The Lifelong Kindergarten Group (which is what the folks at MIT call themselves) believes that we are at our most creative in Kindergarten when we are allowed to construct meaning for ourselves. Imagine a city at the beach, build a sand castle with moat and village, play for a while, invite friends to play and build, think about how it could be better, imagine a new city on the beach…Or stomp through it and start over. I asked my students how we could bring this model to the study of American Literature. Their ideas were both complimentary and challenging.
- They liked the fact that we don’t do the same thing every day.
- They like the fact that there is not always an analytic essay at the end of the reading of a book.
- They liked working on sentences yesterday – real sentences that they wrote, not to correct them but to improve their focus and sophistication, to look clearly at verb choices and parallel structure, to look at audience and intent.
- They like different modes of response.
- They like that everything doesn’t need to have a grade assigned to it, that they can PLAY with ideas and not set them in stone.
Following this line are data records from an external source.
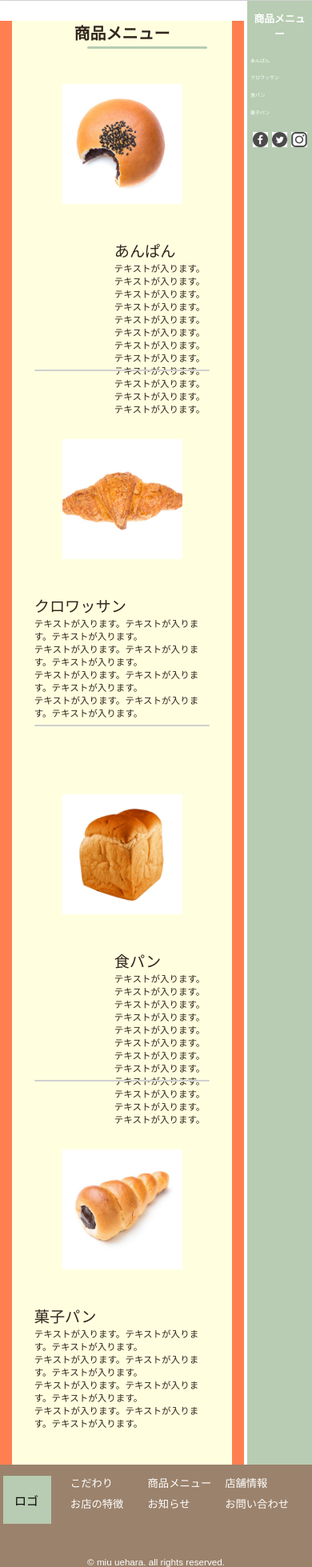
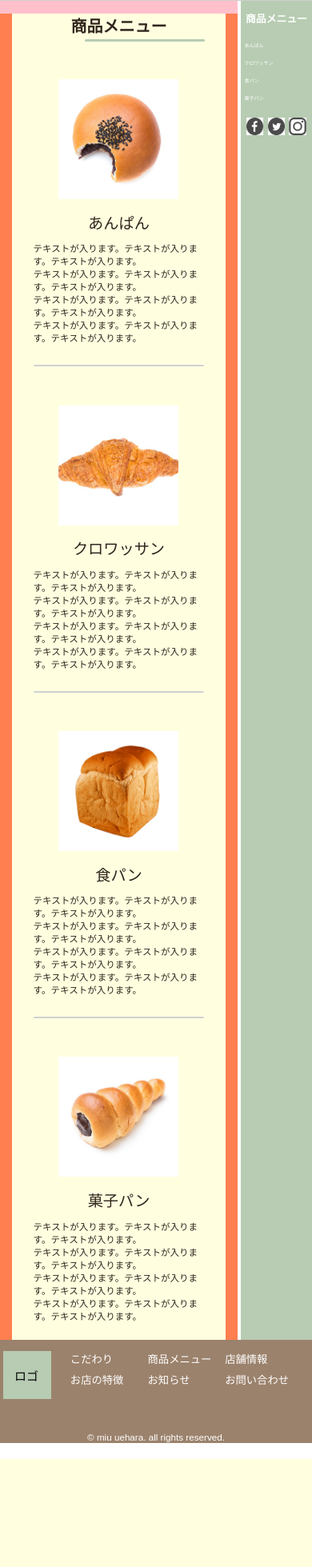
Before and after one commit to ueharamiu/miubread, a PHP site: page /menu.php in a window 390 px wide. Shown: the part 108-2067 px from the top of the page at 80% size. After the commit the page ends 1932 px from the top, so only its background shows below. Run offline with PHP 8.4, Linux system fonts and the light colour scheme.

Commit message:
_menu.scss のタブレットデザイン中(2月22日)

```diff
--- a/common/header.php
+++ b/common/header.php
@@ -15,7 +15,7 @@
       });
     });
     </script>
-  </head>
+
 
     <body>
       <div id="header">
--- a/css/style.css
+++ b/css/style.css
@@ -311,19 +311,36 @@ body {
   margin: 0 auto;
 }
 
+@media (max-width: 768px) {
+  .wrapper {
+    max-width: 100%;
+    min-width: 261px;
+  }
+}
+
 @media (max-width: 320px) {
   .wrapper {
     display: block;
   }
 }
 
+.contents {
+  width: 1080px;
+}
+
+@media (max-width: 768px) {
+  .contents {
+    background-color: pink;
+    width: 100%;
+  }
+}
+
 .menu-wrapper-grid {
-  width: 1080px;
-  background: #fff;
+  width: 1060px;
+  background-color: #000;
   height: auto;
   margin-top: 10px;
   margin-bottom: 10px;
-  position: relative;
 }
 
 @media (max-width: 768px) {
@@ -351,7 +368,7 @@ body {
 .menu-title {
   font-size: 20px;
   text-align: center;
-  margin-top: 26px;
+  /* margin-top: 26px; */
   margin-bottom: 10px;
   color: #31251c;
   position: relative;
@@ -375,6 +392,13 @@ body {
   }
 }
 
+@media (max-width: 320px) {
+  .menu-title::after {
+    width: 50%;
+    left: 25%;
+  }
+}
+
 .menu-images {
   display: block;
 }
@@ -400,6 +424,7 @@ body {
     display: block;
     width: 80%;
     height: auto;
+    margin-top: 20%;
   }
 }
 
@@ -423,6 +448,7 @@ body {
     display: block;
     width: 80%;
     height: auto;
+    margin-top: 20%;
   }
 }
 
@@ -474,6 +500,7 @@ body {
 @media (max-width: 768px) {
   .menu-commentary-box-right::after {
     left: 0;
+    margin-top: 10%;
   }
 }
 
@@ -484,6 +511,7 @@ body {
 @media (max-width: 768px) {
   .menu-commentary-box-left::after {
     left: 0;
+    margin-top: 10%;
   }
 }
 
@@ -500,10 +528,26 @@ body {
   margin-top: 40px;
 }
 
+@media (max-width: 768px) {
+  .menu-commentary-right,
+  .menu-commentary-left {
+    margin-top: initial;
+    margin-bottom: 15%;
+  }
+}
+
 .menu-commentary-right {
   margin-left: 100px;
   height: 150px;
   margin-top: 40px;
+}
+
+@media (max-width: 768px) {
+  .menu-commentary-right {
+    margin-left: initial;
+    margin-top: initial;
+    margin-bottom: 15%;
+  }
 }
 
 .bread-name-anpan,
@@ -512,6 +556,18 @@ body {
 .bread-name-sweet-bread {
   font-size: 1.5em;
   width: 200px;
+}
+
+@media (max-width: 768px) {
+  .bread-name-anpan,
+  .bread-name-croissant,
+  .bread-name-plain-bread,
+  .bread-name-sweet-bread {
+    margin: 0 auto;
+    margin-top: 5%;
+    margin-bottom: 5%;
+    text-align: center;
+  }
 }
 
 dd {
--- a/index.php
+++ b/index.php
@@ -15,6 +15,7 @@
 <?php
   require('common/header.php');
 ?>
+  </head>
 
       <div class="wrapper">
         <div class="contents">
--- a/menu.php
+++ b/menu.php
@@ -16,6 +16,9 @@
 <?php
   require('./common/header.php');
 ?>
+
+  </head>
+
 
       <div class="wrapper">
         <div class="contents">
@@ -92,5 +95,4 @@
 ?>
 
     </body>
-
 </html>
--- a/scss/_menu.scss
+++ b/scss/_menu.scss
@@ -20,18 +20,29 @@ body {
   display: flex;
   max-width: 1280px;
   margin: 0 auto;
+  @include breakpoint( tablet ) {
+    max-width: 100%;
+    min-width: 261px;
+  }
   @include breakpoint( sp ) {
     display: block;
   }
 }
 
+.contents {
+  width: 1080px;
+  @include breakpoint( tablet ) {
+    background-color: pink;
+    width: 100%;
+  }
+}
+
 .menu-wrapper-grid {
-  width: 1080px;
-  background: #fff;
+  width: 1060px;
+  background-color: #000;
   height: auto;
   margin-top: 10px;
   margin-bottom: 10px;
-  position: relative;
   @include breakpoint( tablet ) {
     width: 100%;
     height: auto;
@@ -53,7 +64,7 @@ body {
     .menu-title {
       font-size: 20px;
       text-align: center;
-      margin-top: 26px;
+      /* margin-top: 26px; */
       margin-bottom: 10px;
       color: #31251c;
       position: relative;
@@ -70,6 +81,10 @@ body {
         display: inline-block;
         @include breakpoint( tablet ) {
           left: 34%;
+        }
+        @include breakpoint( sp ) {
+          width: 50%;
+          left: 25%;
         }
       }
     }
@@ -93,6 +108,7 @@ body {
         display: block;
         width: 80%;
         height: auto;
+        margin-top: 20%;
       }
     }
 
@@ -107,6 +123,7 @@ body {
         display: block;
         width: 80%;
         height: auto;
+        margin-top: 20%;
       }
     }
 
@@ -144,6 +161,7 @@ body {
           left: -250px;
           @include breakpoint( tablet ) {
             left: 0;
+            margin-top: 10%;
           }
         }
       }
@@ -152,6 +170,7 @@ body {
           left: -150px;
           @include breakpoint( tablet ) {
             left: 0;
+            margin-top: 10%;
           }
         }
       }
@@ -163,11 +182,20 @@ body {
           flex-direction: column;
           height: 150px;
           margin-top: 40px;
+          @include breakpoint( tablet ) {
+            margin-top: initial;
+            margin-bottom: 15%;
+          }
         }
         .menu-commentary-right {
           margin-left: 100px;
           height: 150px;
           margin-top: 40px;
+          @include breakpoint( tablet ) {
+            margin-left: initial;
+            margin-top: initial;
+            margin-bottom: 15%;
+          }
         }
 
 
@@ -177,6 +205,12 @@ body {
           .bread-name-sweet-bread {
             font-size: 1.5em;
             width: 200px;
+            @include breakpoint( tablet ) {
+              margin: 0 auto;
+              margin-top: 5%;
+              margin-bottom: 5%;
+              text-align: center;
+            }
           }
 
             dd {
```
Also changed, not shown: 1 other file.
- They like building on each others’ ideas.
- They told me that I am one of a few teachers that recognizes how hard it is to focus on Friday at 2:00 and that the application of chocolate is an excellent addition to the class at that moment.
These are all exciting things that seem easy in the abstract but complex in the execution. How is it that playing with books, words, and ideas can be so complicated?